Port Harcourt Refining Company has said it recorded drastic reduction in pipeline vandalism and adulteration of petroleum products in its host communities.
Spokesman for the company, host to the two 210,000 b/d Port Harcourt refineries, Ralph Ugwu
said the positive trend came as a result of enlightenment campaigns the PHR carried out against vandalization in the area.
The campaign he said hinged on the dangers and effects of pipeline vandalism and adulteration of petroleum products on the economy of the nation, the environment and health of the communities.
“A few months back, apart from campaign against pipeline vandalism, we also launched campaign against adulteration of petroleum products because we have discovered that there are a lot of adulterations of petroleum products going on around our premises,” said Ugwu.
“And I am happy to inform you that we have done a check and our check revealed that the rate of this adulteration has drastically reduced because the people are now aware of the dangers inherent in adulterating petroleum products.
“One of which is the lifespan of their engines and their machines.

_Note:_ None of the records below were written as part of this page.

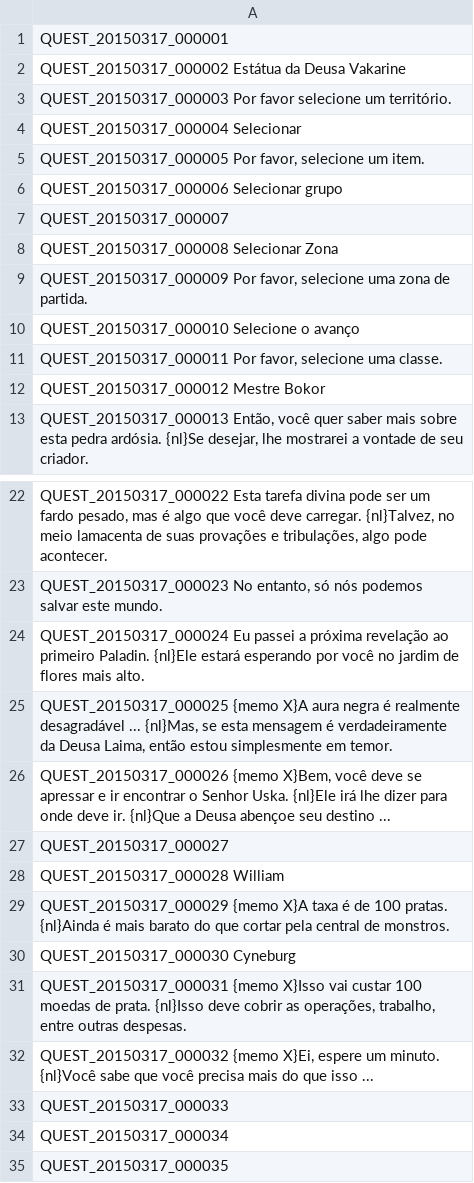
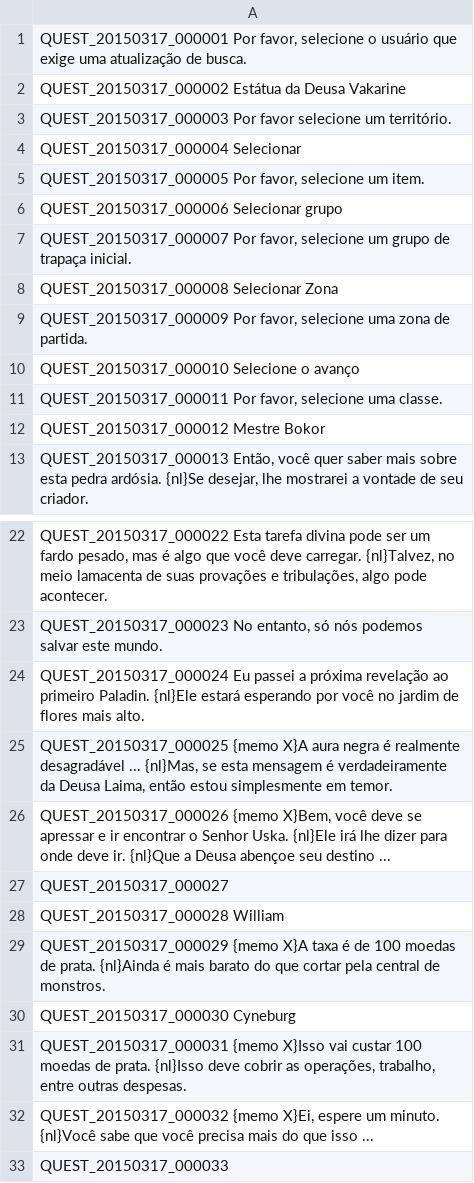
Before and after one commit to kutsk/PortugueseTranslation, a TSV file: QUEST_BP.tsv, drawn as a sheet; only a part is shown, gaps mark what is left out; the shorter side is filled out with more unchanged rows.

Commit message:
QUST_BP 1 - 32

```diff
--- a/QUEST_BP.tsv
+++ b/QUEST_BP.tsv
@@ -1,2 +1,2 @@
-QUEST_20150317_000001
+QUEST_20150317_000001 Por favor, selecione o usuário que exige uma atualização de busca.
 QUEST_20150317_000002 Estátua da Deusa Vakarine
@@ -6,3 +6,3 @@ QUEST_20150317_000005 Por favor, selecione um item.
 QUEST_20150317_000006 Selecionar grupo
-QUEST_20150317_000007
+QUEST_20150317_000007 Por favor, selecione um grupo de trapaça inicial.
 QUEST_20150317_000008 Selecionar Zona
@@ -28,3 +28,3 @@ QUEST_20150317_000027
 QUEST_20150317_000028 William
-QUEST_20150317_000029 {memo X}A taxa é de 100 pratas. {nl}Ainda é mais barato do que cortar pela central de monstros.
+QUEST_20150317_000029 {memo X}A taxa é de 100 moedas de prata. {nl}Ainda é mais barato do que cortar pela central de monstros.
 QUEST_20150317_000030 Cyneburg
```
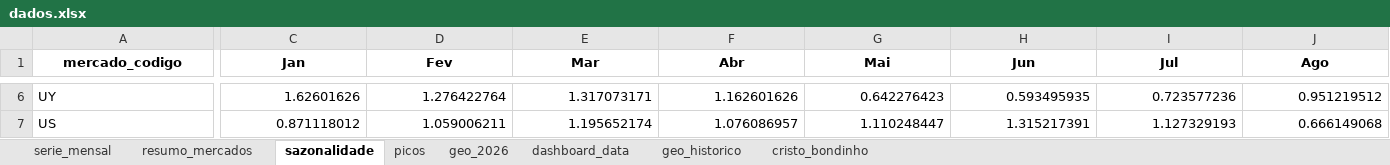
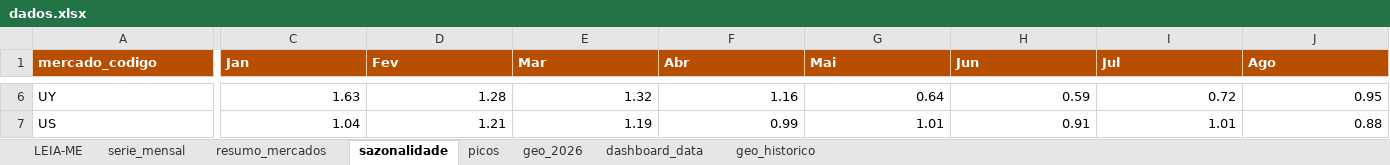
Before and after one commit to emillyvianabr/bondinho-google-trends, an Excel workbook: data/dados.xlsx, sheet sazonalidade, drawn as a sheet; only a part is shown, gaps mark what is left out; values as stored, in another font and other column widths than the file's, no borders; conditional formats and table styles not drawn; the diff covers the shown part only; the diff names each change by its address in the sheet, - before the commit and + after, or states it on an @@ line.

```diff
--- a/data/dados.xlsx (sheet sazonalidade)
+++ b/data/dados.xlsx (sheet sazonalidade)
-sheet tab: cristo_bondinho
+sheet tab: LEIA-ME
@@ A1:J1 fill: none → #B84E00, text colour: black → #FFFFFF, alignment: center → left @@
-C6 (Jan): 1.62601626
+C6 (Jan): 1.63
-D6 (Fev): 1.276422764
+D6 (Fev): 1.28
-E6 (Mar): 1.317073171
+E6 (Mar): 1.32
-F6 (Abr): 1.162601626
+F6 (Abr): 1.16
-G6 (Mai): 0.642276423
+G6 (Mai): 0.64
-H6 (Jun): 0.593495935
+H6 (Jun): 0.59
-I6 (Jul): 0.723577236
+I6 (Jul): 0.72
-J6 (Ago): 0.951219512
+J6 (Ago): 0.95
-C7 (Jan): 0.871118012
+C7 (Jan): 1.04
-D7 (Fev): 1.059006211
+D7 (Fev): 1.21
-E7 (Mar): 1.195652174
+E7 (Mar): 1.19
-F7 (Abr): 1.076086957
+F7 (Abr): 0.99
-G7 (Mai): 1.110248447
+G7 (Mai): 1.01
-H7 (Jun): 1.315217391
+H7 (Jun): 0.91
-I7 (Jul): 1.127329193
+I7 (Jul): 1.01
-J7 (Ago): 0.666149068
+J7 (Ago): 0.88
```
Also changed, not shown: 80 edited cells and cell formats elsewhere in this sheet, sheet serie_mensal, sheet geo_historico, sheet geo_2026, sheet picos, sheet resumo_mercados, sheet dashboard_data, formulas that keep their value, charts or pictures, downloads/dados.xlsx, 3 other files.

Another is environmental degradation, environmental pollution; another is health.”
The manager also said the company had set up a micro-credit scheme in its host communities to assist indigenes to become self-reliant and to fight poverty.

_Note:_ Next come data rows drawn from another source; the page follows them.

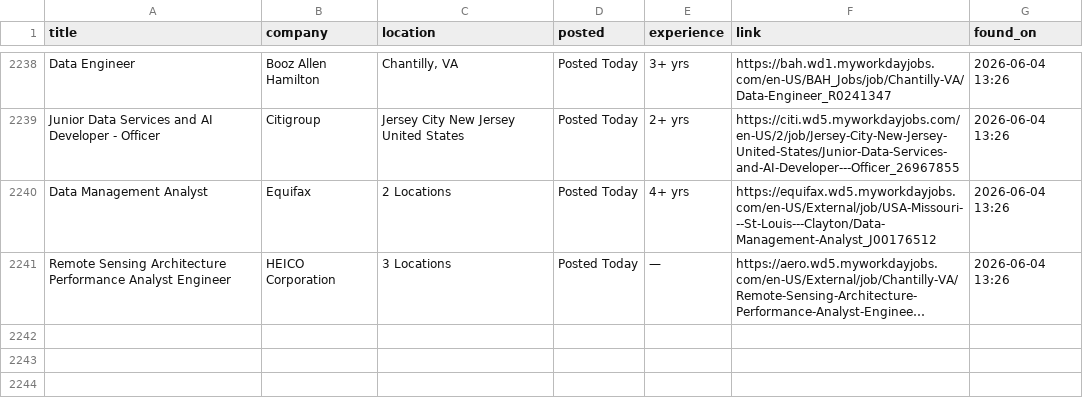
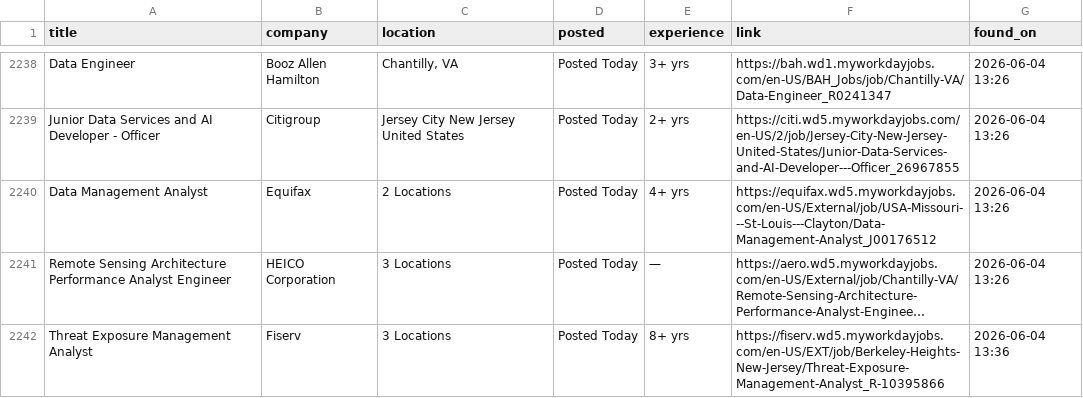
Before and after one commit to OzSpidey/Job_Automation, a CSV file: csv/workday_jobs_all_1.csv, drawn as a sheet; only a part is shown, gaps mark what is left out; long unchanged cells end in …; the diff names each change by its address in the sheet, - before the commit and + after, or states it on an @@ line.

```diff
--- a/csv/workday_jobs_all_1.csv
+++ b/csv/workday_jobs_all_1.csv
+row 2242: Threat Exposure Management Analyst | Fiserv | 3 Locations | Posted Today | 8+ yrs | https://fiserv.wd5.myworkdayjobs.com/en-US/EXT/job/Berkeley-Heights-New-Jersey/Threat-Exposure-Management-Analyst_R-10395866 | 2026-06-04 13:36
```
Also changed, not shown: 1 other file.
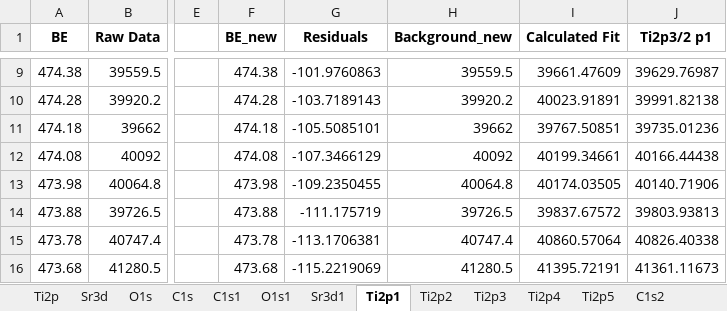
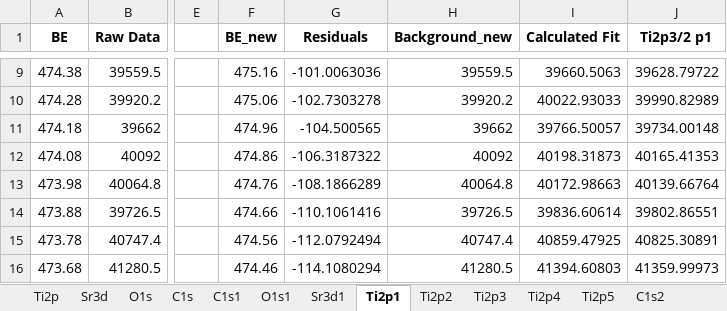
Before and after one commit to KherveFitting/KherveFitting, an Excel workbook: DATA/UKSAF/STO.xlsx, sheet Ti2p1, drawn as a sheet; only a part is shown, gaps mark what is left out; values as stored, in another font and other column widths than the file's, no borders; charts and pictures not drawn; the diff covers the shown part only; the diff names each change by its address in the sheet, - before the commit and + after, or states it on an @@ line.

```diff
--- a/DATA/UKSAF/STO.xlsx (sheet Ti2p1)
+++ b/DATA/UKSAF/STO.xlsx (sheet Ti2p1)
-F9 (BE_new): 474.38
+F9 (BE_new): 475.16
-G9 (Residuals): -101.9760863
+G9 (Residuals): -101.0063036
-I9 (Calculated Fit): 39661.47609
+I9 (Calculated Fit): 39660.5063
-J9 (Ti2p3/2 p1): 39629.76987
+J9 (Ti2p3/2 p1): 39628.79722
-F10 (BE_new): 474.28
+F10 (BE_new): 475.06
-G10 (Residuals): -103.7189143
+G10 (Residuals): -102.7303278
-I10 (Calculated Fit): 40023.91891
+I10 (Calculated Fit): 40022.93033
-J10 (Ti2p3/2 p1): 39991.82138
+J10 (Ti2p3/2 p1): 39990.82989
-F11 (BE_new): 474.18
+F11 (BE_new): 474.96
-G11 (Residuals): -105.5085101
+G11 (Residuals): -104.500565
-I11 (Calculated Fit): 39767.50851
+I11 (Calculated Fit): 39766.50057
-J11 (Ti2p3/2 p1): 39735.01236
+J11 (Ti2p3/2 p1): 39734.00148
-F12 (BE_new): 474.08
+F12 (BE_new): 474.86
-G12 (Residuals): -107.3466129
+G12 (Residuals): -106.3187322
-I12 (Calculated Fit): 40199.34661
+I12 (Calculated Fit): 40198.31873
-J12 (Ti2p3/2 p1): 40166.44438
+J12 (Ti2p3/2 p1): 40165.41353
-F13 (BE_new): 473.98
+F13 (BE_new): 474.76
-G13 (Residuals): -109.2350455
+G13 (Residuals): -108.1866289
-I13 (Calculated Fit): 40174.03505
+I13 (Calculated Fit): 40172.98663
-J13 (Ti2p3/2 p1): 40140.71906
+J13 (Ti2p3/2 p1): 40139.66764
-F14 (BE_new): 473.88
+F14 (BE_new): 474.66
-G14 (Residuals): -111.175719
+G14 (Residuals): -110.1061416
-I14 (Calculated Fit): 39837.67572
+I14 (Calculated Fit): 39836.60614
-J14 (Ti2p3/2 p1): 39803.93813
+J14 (Ti2p3/2 p1): 39802.86551
-F15 (BE_new): 473.78
+F15 (BE_new): 474.56
-G15 (Residuals): -113.1706381
+G15 (Residuals): -112.0792494
-I15 (Calculated Fit): 40860.57064
+I15 (Calculated Fit): 40859.47925
-J15 (Ti2p3/2 p1): 40826.40338
+J15 (Ti2p3/2 p1): 40825.30891
-F16 (BE_new): 473.68
+F16 (BE_new): 474.46
-G16 (Residuals): -115.2219069
+G16 (Residuals): -114.1080294
-I16 (Calculated Fit): 41395.72191
+I16 (Calculated Fit): 41394.60803
-J16 (Ti2p3/2 p1): 41361.11673
+J16 (Ti2p3/2 p1): 41359.99973
```
Also changed, not shown: 1212 edited cells elsewhere in this sheet, sheet Sr3d1, sheet Results Table, other sheet tabs, charts or pictures, DATA/UKSAF/Pt4f.xlsx, 6 other files.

Ugwu said about 2000 indigenes of Eleme and Okrika areas would benefit from the revolving, interest-free loan scheme which would be disbursed through cooperative societies recognised by the two councils.